This of course caused a mixture of joy and panic to bubble up through the community. The SPT crew went into panic mode and started filing complaints with the chain of command. Rooms were madly being packed and cleaned, and there was a general frenzy throughout the station. By dinner, things had settled down a bit, and everyone had brought out the last of their liquor stores. Several bottles of wine, champagne, and whisky later, I went to bed while the rest of SPT went to the science lab to put in one last heroic night's work.
The following morning, there was a peculiar vibe through the station. Excitement mixed with exhaustion mixed with sorrow and giddiness. SPT folks were madly dashing about putting out one last fire, then quite suddenly, it was time for the last flight. Everyone said their farewells, and the winterovers gathered beside the runway to watch it depart.
It's a tradition for the last flight to do a low-altitude flyby after takeoff, buzz the station, then wave its wings goodbye.
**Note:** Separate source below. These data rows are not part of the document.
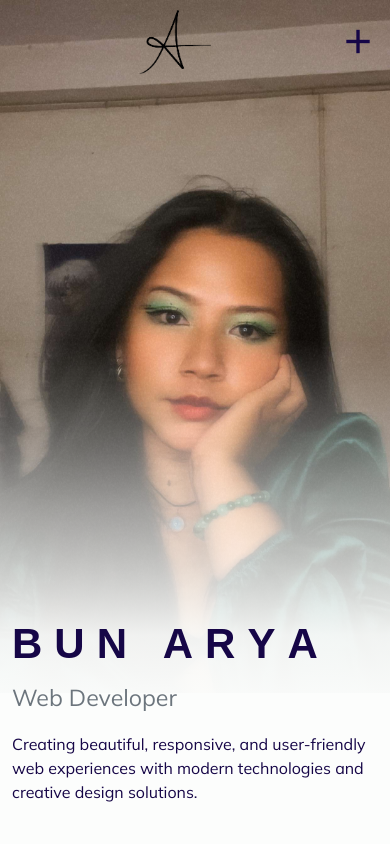
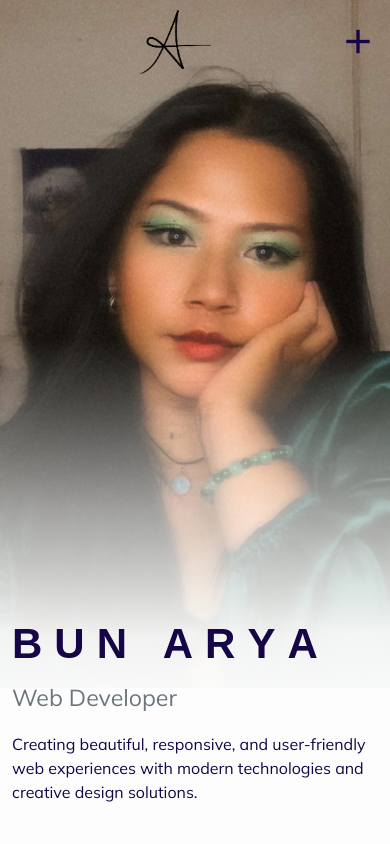
Before and after one commit to aryabun/my-portfolio, a Vue app: page / in a window 390 px wide. Shown: the top 844 px of the page. Built offline with nearby package versions, Linux system fonts and the light colour scheme; a web font is replaced by a local one.

Commit message:
[UPDATE] update in responsive.css

```diff
--- a/src/assets/styles/responsive.css
+++ b/src/assets/styles/responsive.css
@@ -103,12 +103,10 @@
         height: 100%;
         /* match parent height, not just viewport */
         background: url("@/assets/img/IMG4278.png");
-        background-size: contain;
-        /* background-position:40% -8rem; */
-        /* background-position: center -8rem; */
-        z-index: 0;
-        /* background-position: center bottom; */
-        /* background-attachment: fixed; */
+        background-size: 120%;
+        background-position: 40% -9rem;
+        background-attachment: scroll;
+        /* ✅ remove fixed on mobile */
         background-repeat: no-repeat;
     }
 
@@ -142,7 +140,7 @@
 }
 
 
-@media (max-width: 1366px) and (min-aspect-ratio: 9/16){
+@media (max-width: 1366px) and (min-aspect-ratio: 9/16) {
     section {
         overflow-x: hidden;
     }
```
The plane taxied to the far end of the runway, skied past us and took off, disappearing behind its contrail. About 5 minutes later, it returned, accidentally flying through the clean air sector's no-fly zone, missing the crowd by about 1/2 mile. They circled again, and this time flew directly over us, giving an impressive wave.
We're all alone now. No way out until November.